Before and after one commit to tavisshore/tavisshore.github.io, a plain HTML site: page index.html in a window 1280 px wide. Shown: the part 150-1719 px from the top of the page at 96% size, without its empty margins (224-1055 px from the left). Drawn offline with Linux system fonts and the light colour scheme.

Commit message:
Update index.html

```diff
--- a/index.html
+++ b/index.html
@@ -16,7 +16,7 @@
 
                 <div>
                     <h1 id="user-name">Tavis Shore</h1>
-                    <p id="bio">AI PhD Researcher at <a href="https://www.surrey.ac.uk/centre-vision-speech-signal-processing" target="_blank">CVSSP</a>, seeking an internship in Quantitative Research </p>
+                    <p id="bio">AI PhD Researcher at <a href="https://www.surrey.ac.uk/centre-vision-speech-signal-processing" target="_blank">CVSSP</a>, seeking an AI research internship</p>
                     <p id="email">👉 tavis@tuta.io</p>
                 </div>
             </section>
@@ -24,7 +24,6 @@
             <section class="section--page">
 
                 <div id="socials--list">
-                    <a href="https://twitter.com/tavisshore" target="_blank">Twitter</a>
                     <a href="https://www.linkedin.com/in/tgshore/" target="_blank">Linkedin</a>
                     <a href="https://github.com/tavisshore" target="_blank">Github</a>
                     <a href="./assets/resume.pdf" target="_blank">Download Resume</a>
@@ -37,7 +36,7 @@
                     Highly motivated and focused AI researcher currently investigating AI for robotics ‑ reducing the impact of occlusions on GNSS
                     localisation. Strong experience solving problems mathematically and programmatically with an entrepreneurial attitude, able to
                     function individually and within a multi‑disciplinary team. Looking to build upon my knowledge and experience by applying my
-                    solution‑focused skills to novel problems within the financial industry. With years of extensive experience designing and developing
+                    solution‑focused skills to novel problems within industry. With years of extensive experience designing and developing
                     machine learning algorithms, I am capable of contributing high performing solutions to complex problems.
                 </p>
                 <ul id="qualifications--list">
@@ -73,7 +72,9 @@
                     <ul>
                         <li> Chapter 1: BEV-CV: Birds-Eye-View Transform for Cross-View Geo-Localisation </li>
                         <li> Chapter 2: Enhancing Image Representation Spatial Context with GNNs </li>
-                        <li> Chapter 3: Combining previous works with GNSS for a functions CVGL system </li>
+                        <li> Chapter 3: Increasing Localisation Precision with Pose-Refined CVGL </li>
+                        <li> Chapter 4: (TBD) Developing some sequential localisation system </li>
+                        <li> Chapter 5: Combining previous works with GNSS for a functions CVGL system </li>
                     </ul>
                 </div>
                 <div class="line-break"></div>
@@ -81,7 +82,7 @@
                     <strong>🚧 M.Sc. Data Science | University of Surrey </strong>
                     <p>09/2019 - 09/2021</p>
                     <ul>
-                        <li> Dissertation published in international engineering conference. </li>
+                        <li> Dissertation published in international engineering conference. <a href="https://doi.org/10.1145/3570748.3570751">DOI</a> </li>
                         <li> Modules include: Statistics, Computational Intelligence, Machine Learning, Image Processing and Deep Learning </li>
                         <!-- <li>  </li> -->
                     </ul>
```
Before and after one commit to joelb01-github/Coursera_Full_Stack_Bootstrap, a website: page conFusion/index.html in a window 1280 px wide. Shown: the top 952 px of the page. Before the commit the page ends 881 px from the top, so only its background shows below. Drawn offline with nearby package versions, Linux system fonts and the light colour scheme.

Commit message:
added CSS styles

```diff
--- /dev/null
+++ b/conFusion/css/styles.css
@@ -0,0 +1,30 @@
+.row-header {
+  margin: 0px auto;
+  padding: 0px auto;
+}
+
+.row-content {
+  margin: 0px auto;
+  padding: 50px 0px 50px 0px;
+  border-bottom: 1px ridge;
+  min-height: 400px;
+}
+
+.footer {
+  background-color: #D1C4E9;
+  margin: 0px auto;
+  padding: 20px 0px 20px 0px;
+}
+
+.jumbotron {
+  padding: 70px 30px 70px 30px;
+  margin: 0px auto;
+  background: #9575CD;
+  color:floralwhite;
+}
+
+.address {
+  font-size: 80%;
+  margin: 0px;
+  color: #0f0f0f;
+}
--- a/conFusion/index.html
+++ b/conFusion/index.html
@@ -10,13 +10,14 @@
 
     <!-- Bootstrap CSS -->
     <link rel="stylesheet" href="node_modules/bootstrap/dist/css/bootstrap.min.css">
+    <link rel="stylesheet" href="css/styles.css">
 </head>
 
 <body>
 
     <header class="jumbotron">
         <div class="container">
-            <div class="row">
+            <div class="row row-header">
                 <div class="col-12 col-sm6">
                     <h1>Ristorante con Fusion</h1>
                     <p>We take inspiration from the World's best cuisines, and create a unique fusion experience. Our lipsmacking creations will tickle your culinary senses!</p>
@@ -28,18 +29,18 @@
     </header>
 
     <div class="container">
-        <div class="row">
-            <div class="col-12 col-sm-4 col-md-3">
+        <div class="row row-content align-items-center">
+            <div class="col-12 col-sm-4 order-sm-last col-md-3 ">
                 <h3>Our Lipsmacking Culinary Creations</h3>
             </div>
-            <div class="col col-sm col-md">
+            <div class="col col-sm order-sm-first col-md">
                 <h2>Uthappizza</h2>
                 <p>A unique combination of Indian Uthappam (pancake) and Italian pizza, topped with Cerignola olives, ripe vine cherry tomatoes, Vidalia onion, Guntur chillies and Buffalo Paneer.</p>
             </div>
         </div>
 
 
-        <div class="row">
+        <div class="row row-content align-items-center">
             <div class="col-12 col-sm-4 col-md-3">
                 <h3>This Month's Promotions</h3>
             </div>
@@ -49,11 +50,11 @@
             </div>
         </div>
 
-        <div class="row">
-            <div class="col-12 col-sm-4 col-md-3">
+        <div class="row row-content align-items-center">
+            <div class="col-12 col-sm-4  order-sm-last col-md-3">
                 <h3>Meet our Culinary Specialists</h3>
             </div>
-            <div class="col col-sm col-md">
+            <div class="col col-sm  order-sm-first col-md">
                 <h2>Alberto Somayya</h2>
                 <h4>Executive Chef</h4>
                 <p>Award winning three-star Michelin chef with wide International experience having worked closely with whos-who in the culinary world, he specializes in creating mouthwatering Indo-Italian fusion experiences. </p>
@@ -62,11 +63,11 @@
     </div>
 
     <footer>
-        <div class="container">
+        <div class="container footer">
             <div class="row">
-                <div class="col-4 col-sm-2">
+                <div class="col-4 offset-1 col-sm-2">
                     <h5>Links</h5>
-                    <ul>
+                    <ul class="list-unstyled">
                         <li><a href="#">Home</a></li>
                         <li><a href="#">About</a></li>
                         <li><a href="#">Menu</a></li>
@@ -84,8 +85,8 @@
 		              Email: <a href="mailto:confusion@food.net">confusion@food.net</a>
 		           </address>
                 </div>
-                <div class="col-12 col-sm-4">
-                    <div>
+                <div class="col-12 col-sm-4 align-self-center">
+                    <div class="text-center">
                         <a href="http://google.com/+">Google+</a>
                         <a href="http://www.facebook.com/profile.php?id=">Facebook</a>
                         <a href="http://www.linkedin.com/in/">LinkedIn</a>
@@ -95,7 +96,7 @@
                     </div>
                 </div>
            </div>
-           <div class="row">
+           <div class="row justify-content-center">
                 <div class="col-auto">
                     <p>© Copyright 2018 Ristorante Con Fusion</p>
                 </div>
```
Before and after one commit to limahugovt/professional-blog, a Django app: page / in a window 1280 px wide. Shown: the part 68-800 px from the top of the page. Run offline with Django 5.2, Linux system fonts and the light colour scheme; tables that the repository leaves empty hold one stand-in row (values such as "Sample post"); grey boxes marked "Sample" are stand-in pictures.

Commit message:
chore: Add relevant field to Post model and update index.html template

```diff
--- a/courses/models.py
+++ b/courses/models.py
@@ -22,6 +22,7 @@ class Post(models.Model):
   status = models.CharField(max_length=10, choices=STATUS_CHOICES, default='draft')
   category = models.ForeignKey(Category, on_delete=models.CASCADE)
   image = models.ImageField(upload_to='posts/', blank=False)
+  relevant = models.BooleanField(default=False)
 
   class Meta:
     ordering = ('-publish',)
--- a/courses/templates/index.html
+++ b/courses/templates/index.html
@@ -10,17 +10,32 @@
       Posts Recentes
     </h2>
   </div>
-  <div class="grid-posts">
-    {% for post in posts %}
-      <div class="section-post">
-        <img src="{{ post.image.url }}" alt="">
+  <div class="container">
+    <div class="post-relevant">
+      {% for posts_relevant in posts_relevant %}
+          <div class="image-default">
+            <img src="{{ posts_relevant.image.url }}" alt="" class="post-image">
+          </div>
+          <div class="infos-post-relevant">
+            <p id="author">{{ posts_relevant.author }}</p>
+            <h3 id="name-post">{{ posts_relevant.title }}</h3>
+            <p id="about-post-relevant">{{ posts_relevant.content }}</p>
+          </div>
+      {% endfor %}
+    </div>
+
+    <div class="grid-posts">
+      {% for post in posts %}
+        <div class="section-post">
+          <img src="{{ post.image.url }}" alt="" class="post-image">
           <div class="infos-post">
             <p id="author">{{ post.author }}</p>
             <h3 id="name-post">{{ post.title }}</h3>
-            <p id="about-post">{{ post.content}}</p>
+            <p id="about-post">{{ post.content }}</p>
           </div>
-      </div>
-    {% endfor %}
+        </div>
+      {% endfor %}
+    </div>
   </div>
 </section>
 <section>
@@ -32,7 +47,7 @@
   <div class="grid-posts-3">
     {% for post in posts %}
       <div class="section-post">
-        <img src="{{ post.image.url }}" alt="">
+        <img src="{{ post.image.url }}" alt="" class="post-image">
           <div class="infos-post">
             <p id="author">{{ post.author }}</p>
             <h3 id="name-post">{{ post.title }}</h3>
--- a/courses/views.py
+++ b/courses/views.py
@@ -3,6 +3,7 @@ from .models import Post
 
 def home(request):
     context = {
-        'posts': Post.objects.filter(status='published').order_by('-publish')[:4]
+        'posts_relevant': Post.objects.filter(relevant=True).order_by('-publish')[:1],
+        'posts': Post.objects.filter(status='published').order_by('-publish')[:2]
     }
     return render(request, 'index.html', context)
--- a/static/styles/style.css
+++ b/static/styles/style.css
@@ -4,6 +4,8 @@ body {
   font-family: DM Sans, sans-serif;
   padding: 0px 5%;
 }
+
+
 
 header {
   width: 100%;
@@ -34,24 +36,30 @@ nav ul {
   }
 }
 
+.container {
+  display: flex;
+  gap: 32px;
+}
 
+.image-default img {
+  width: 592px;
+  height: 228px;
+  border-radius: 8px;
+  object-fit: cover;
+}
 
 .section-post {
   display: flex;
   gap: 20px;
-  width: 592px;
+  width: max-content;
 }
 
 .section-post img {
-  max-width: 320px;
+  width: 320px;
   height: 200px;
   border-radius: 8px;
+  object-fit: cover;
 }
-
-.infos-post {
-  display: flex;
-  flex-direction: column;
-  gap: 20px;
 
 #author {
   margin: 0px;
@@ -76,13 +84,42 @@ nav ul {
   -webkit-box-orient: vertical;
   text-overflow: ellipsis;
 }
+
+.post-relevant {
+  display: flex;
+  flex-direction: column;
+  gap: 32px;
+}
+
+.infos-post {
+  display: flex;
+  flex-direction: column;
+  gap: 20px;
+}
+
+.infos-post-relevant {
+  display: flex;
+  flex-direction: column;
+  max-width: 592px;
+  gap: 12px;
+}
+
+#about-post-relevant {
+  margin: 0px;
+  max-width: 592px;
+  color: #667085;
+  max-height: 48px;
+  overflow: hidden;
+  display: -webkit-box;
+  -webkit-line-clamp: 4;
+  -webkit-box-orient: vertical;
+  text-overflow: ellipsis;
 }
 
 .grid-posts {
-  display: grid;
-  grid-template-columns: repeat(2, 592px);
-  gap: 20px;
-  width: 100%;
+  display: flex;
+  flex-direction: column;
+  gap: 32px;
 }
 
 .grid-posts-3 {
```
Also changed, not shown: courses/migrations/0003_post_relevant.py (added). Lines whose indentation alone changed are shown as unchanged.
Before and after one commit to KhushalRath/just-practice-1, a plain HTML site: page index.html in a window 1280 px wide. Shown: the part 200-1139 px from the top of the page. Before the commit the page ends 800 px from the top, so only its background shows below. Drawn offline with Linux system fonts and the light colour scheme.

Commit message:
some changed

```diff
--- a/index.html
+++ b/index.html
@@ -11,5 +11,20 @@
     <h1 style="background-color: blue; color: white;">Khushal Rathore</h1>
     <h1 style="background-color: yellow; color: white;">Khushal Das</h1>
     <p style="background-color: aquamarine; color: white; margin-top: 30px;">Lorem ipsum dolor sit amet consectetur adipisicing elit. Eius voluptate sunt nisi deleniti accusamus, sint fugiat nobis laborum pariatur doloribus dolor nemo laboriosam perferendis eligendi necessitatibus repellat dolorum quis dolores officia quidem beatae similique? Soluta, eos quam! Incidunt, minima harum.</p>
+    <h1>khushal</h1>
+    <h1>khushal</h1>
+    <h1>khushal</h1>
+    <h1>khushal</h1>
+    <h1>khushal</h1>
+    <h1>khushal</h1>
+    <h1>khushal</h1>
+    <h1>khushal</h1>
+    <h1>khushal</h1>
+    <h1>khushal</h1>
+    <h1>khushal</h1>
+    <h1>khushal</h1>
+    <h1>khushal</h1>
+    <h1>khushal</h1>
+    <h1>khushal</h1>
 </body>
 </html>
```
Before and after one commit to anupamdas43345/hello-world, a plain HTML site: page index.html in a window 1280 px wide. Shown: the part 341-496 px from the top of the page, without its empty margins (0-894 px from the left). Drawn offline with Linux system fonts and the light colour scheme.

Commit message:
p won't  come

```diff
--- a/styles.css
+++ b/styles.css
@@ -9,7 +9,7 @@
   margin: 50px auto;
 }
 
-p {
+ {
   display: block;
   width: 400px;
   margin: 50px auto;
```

- _ABOUT THIS TASK_
For the records above, count the lines that contain the word "header" and give only that number.

- _SOLUTION TO THE EXERCISE_
5